Tuffenuff: Read about Wymond Walkem's '36 Indian and win a scholarship to MMI
Easyriders readers will remember the name Wymond Walkem. This brother
of the road has built more drop-dead-gorgeous scooters than this
reporter has big, lumpy hemorrhoids. In the past 20 years, the Canadian
customizer has owned dozens of far-out fabricated bikes and continues
to design and create one-of-a-kind sleds from his shop, Walkem's
Cycle in Georgetown, Ontario.
When we judged the bikes last year at our Easyriders Invitational
Bike Show in Columbus, Ohio, we stopped dead in our tracks when
we came upon this wineberry red 1936 Indian Chief that had been
given the Walkem treatment.
Wymond is a winner for creating this rolling masterpiece, and now
you can be a winner, too. Read this bike feature carefully and fill
in the blanks in the tech chart. Send the chart with a few words
telling us why you deserve to win a scholarship top the Motorcycle
on with the meat and potatoes. Like most of Wymond's creative cycles,
this nasty li'l street burner-upper began as a collection of parts
and a wild imagination. Our bro noodled and noodled until his noodle
was sore. "I wanted to build something that didn't look like every
other bike out there, " Wymond told us. "I didn't care what reaction
I got or how it would go over; I just wanted to build an Indian.
Hell, someday I'd like to chop an Indian in-line four.
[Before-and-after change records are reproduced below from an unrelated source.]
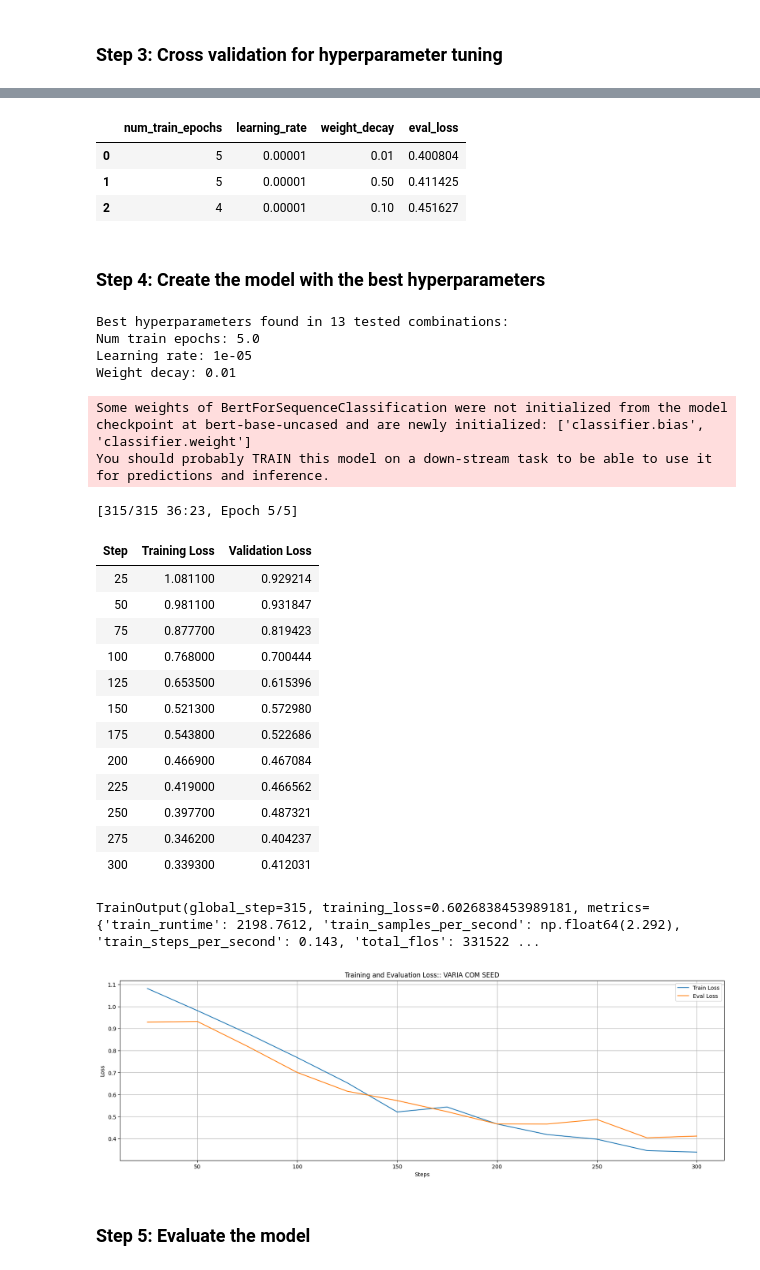
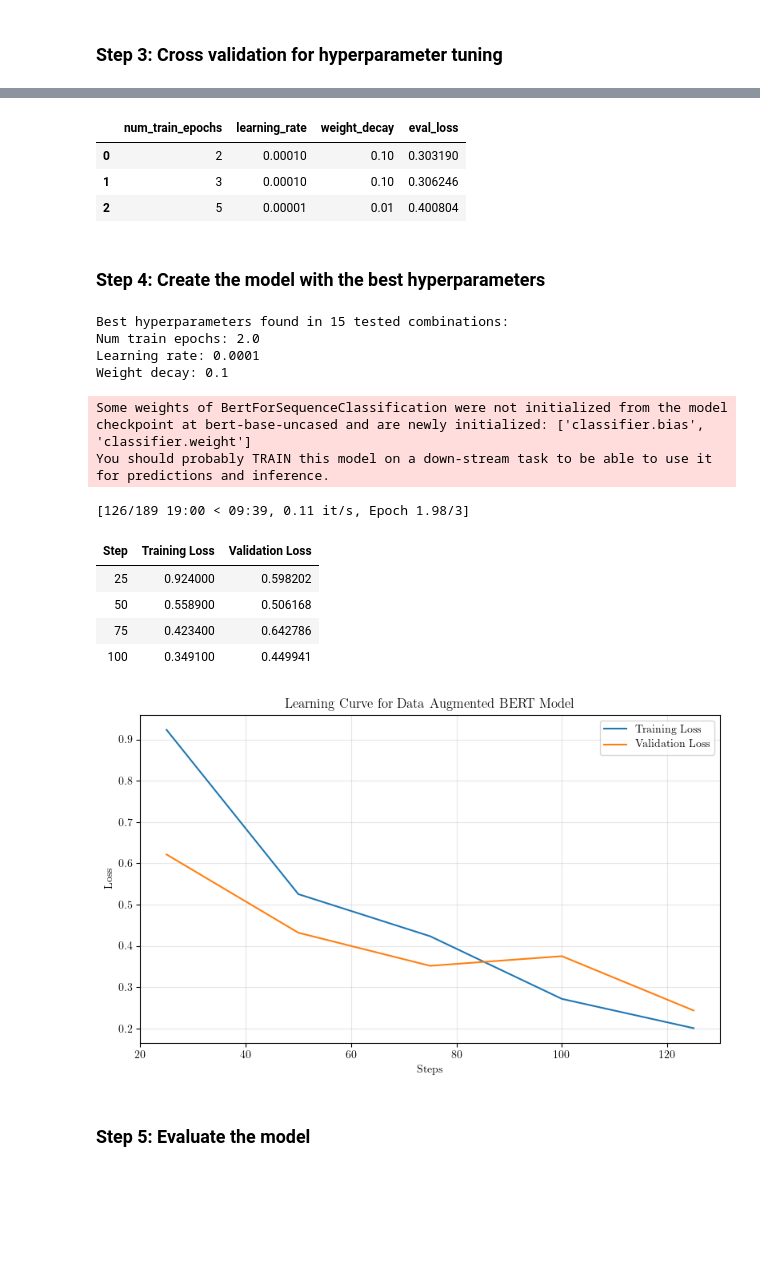
Before and after one commit to Hugoverissimo21/finphrasebank-sentiment, a Jupyter notebook: model BERT (2).ipynb, the cells around one changed output, grey strips where cells are left out. Drawn from its saved outputs; the diff is of its cells as text; code cells hidden in the pictures; blank space fills up the shorter version.

Commit message:
finetunning lstm + finishing bert 2

```diff
--- a/model BERT (2).ipynb
+++ b/model BERT (2).ipynb
@@ -29,6 +29,13 @@ from transformers import BertTokenizer, BertForSequenceClassification, Trainer,
 
 #spacy.cli.download("en_core_web_sm")
 nltk.download("wordnet")
+
+plt.rcParams.update({
+    "text.usetex": True,
+    "font.family": "serif",
+    "figure.figsize": (5, 5*0.8),
+    "savefig.dpi": 300,
+})
 # %% [output]
 [nltk_data] Downloading package wordnet to /Users/hugover/nltk_data...
 [nltk_data]   Package wordnet is already up-to-date!
@@ -217,11 +223,6 @@ skf = StratifiedKFold(n_splits=5, shuffle=True, random_state=42)
 
 # set random search area
 def get_hyperparameters():
-    return {
-        "num_train_epochs": int(np.random.choice([3])), #
-        "learning_rate": float(np.random.choice([0.0001])), #
-        "weight_decay": float(np.random.choice([0.1])), #
-    }
     return {
         "num_train_epochs": int(np.random.choice([1, 2, 3, 4, 5])), #
         "learning_rate": float(np.random.choice([1e-5, 1e-4, 1e-3, 1e-2])), #
@@ -235,7 +236,7 @@ except FileNotFoundError:
     all_results = pd.DataFrame(columns=["num_train_epochs", "learning_rate", "weight_decay", "eval_loss"])
 
 # start the hyperparameter tuning
-for _ in range(1): #range(25)
+for _ in range(0): #range(25)
     current_hyperparameters = get_hyperparameters()
     current_hyperparameters_eval_loss = 0
     current_results = {"num_train_epochs": [], "learning_rate": [], "weight_decay": [], "eval_loss": []}
@@ -328,9 +315,9 @@ all_results.to_csv("model BERT (2).csv", index=False)
 all_results.head(3)
 # %% [output]
 |  | num_train_epochs | learning_rate | weight_decay | eval_loss |
-| 0 | 5 | 0.00001 | 0.01 | 0.400804 |
-| 1 | 5 | 0.00001 | 0.50 | 0.411425 |
-| 2 | 4 | 0.00001 | 0.10 | 0.451627 |
+| 0 | 2 | 0.00010 | 0.10 | 0.303190 |
+| 1 | 3 | 0.00010 | 0.10 | 0.306246 |
+| 2 | 5 | 0.00001 | 0.01 | 0.400804 |
 # %% [markdown]
 ### Step 4: Create the model with the best hyperparameters
 # %%
@@ -340,7 +327,7 @@ print(f"Num train epochs: {best_hyperparameters['num_train_epochs']}")
 print(f"Learning rate: {best_hyperparameters['learning_rate']}")
 print(f"Weight decay: {best_hyperparameters['weight_decay']}")
 # %% [output]
-Best hyperparameters found in 13 tested combinations:
-Num train epochs: 5.0
-Learning rate: 1e-05
-Weight decay: 0.01
+Best hyperparameters found in 15 tested combinations:
+Num train epochs: 2.0
+Learning rate: 0.0001
+Weight decay: 0.1
@@ -360,7 +345,7 @@ test_dataset = AugmentedTextDataset(df_test, tokenizer, p_none=1)
 model = BertForSequenceClassification.from_pretrained("bert-base-uncased", num_labels=3, id2label=id2label, label2id=label2id)
 
 training_args = TrainingArguments(
-    num_train_epochs=best_hyperparameters['num_train_epochs'],
+    num_train_epochs=3,#best_hyperparameters['num_train_epochs'],
     learning_rate=best_hyperparameters['learning_rate'],
     weight_decay=best_hyperparameters['weight_decay'],
     eval_strategy="steps",
@@ -388,40 +373,33 @@ trainer.train()
 # %% [output]
 Some weights of BertForSequenceClassification were not initialized from the model checkpoint at bert-base-uncased and are newly initialized: ['classifier.bias', 'classifier.weight']
 You should probably TRAIN this model on a down-stream task to be able to use it for predictions and inference.
-[315/315 36:23, Epoch 5/5]
+[126/189 19:00 < 09:39, 0.11 it/s, Epoch 1.98/3]
 | Step | Training Loss | Validation Loss |
-| 25 | 1.081100 | 0.929214 |
-| 50 | 0.981100 | 0.931847 |
-| 75 | 0.877700 | 0.819423 |
-| 100 | 0.768000 | 0.700444 |
-| 125 | 0.653500 | 0.615396 |
-| 150 | 0.521300 | 0.572980 |
-| 175 | 0.543800 | 0.522686 |
-| 200 | 0.466900 | 0.467084 |
-| 225 | 0.419000 | 0.466562 |
-| 250 | 0.397700 | 0.487321 |
-| 275 | 0.346200 | 0.404237 |
-| 300 | 0.339300 | 0.412031 |
+| 25 | 0.924000 | 0.598202 |
+| 50 | 0.558900 | 0.506168 |
+| 75 | 0.423400 | 0.642786 |
+| 100 | 0.349100 | 0.449941 |
-TrainOutput(global_step=315, training_loss=0.6026838453989181, metrics={'train_runtime': 2198.7612, 'train_samples_per_second': np.float64(2.292), 'train_steps_per_second': 0.143, 'total_flos': 331522 ...
 # %%
 # get training and evaluation loss history
 log_history = trainer.state.log_history
 train_loss = [x["loss"] for x in log_history if "loss" in x]
 eval_loss = [x["eval_loss"] for x in log_history if "eval_loss" in x]
 eval_steps = [x["step"] for x in log_history if "eval_loss" in x]
 train_steps = [x["step"] for x in log_history if "loss" in x]
 
-plt.figure(figsize=(20, 6))
-plt.plot(train_steps, train_loss, label="Train Loss")
-plt.plot(eval_steps, eval_loss, label="Eval Loss")
+plt.figure(figsize=(8, 5))
+plt.plot(train_steps, train_loss, label="Training Loss")
+plt.plot(eval_steps, eval_loss, label="Validation Loss")
 plt.xlabel("Steps")
 plt.ylabel("Loss")
-plt.title("Training and Evaluation Loss:: VARIA COM SEED")
+plt.title("Learning Curve for Data Augmented BERT Model")
 plt.legend()
-plt.grid(True)
+plt.grid(True, alpha=0.3)
+plt.tight_layout()
+plt.savefig("assets/data_augmented_bert_learninc_curve.png", transparent=True)
 plt.show()
 # %% [output]
-[figure, old version]
+[figure, new version]
 # %% [markdown]
 ### Step 5: Evaluate the model
 # %%
```
Also changed, not shown: parts of 5 cells of this notebook, 14 other files.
Wouldn't
that be something?" His strict American-made standards and love
of kickstart motorcycles is legendary, and his ability to restore
vintage Indians led to his building of six Indians for the Ford
Motor Company and many other lovers of American ingenuity.
This whole project began taking form when a dude brought in the
1936 Indian frame as a partial payment for work on his scoot. The
original Indian Chief tanks wandered into the shop when some brothers
wanted to trader for a paint job. Wymond took the choicest motor
stuff from his dusty - I mean, trusty - collection and got out his
wrenches. The mill for the Chief first fired in 1946 but has been
beefed up to 93 cubic inches with S&S wheels, Carillo rods, and
a few secret Walkem goodies. The dual carbs are…ah, I'm not giving
that away. You'll have to do your homework to win this MMI contest.
I will tell you that's there are a few Harley parts on this bad-to-the-bone
chopper, but you'll have to figure out what they are on your own.
You can bet that Wymond will ride his next custom bike to Columbus
and thrill us all again with his life-long passion for building
motorcycles filled with heart and soul. Chances are also good that
he'll keep on winning bike shows.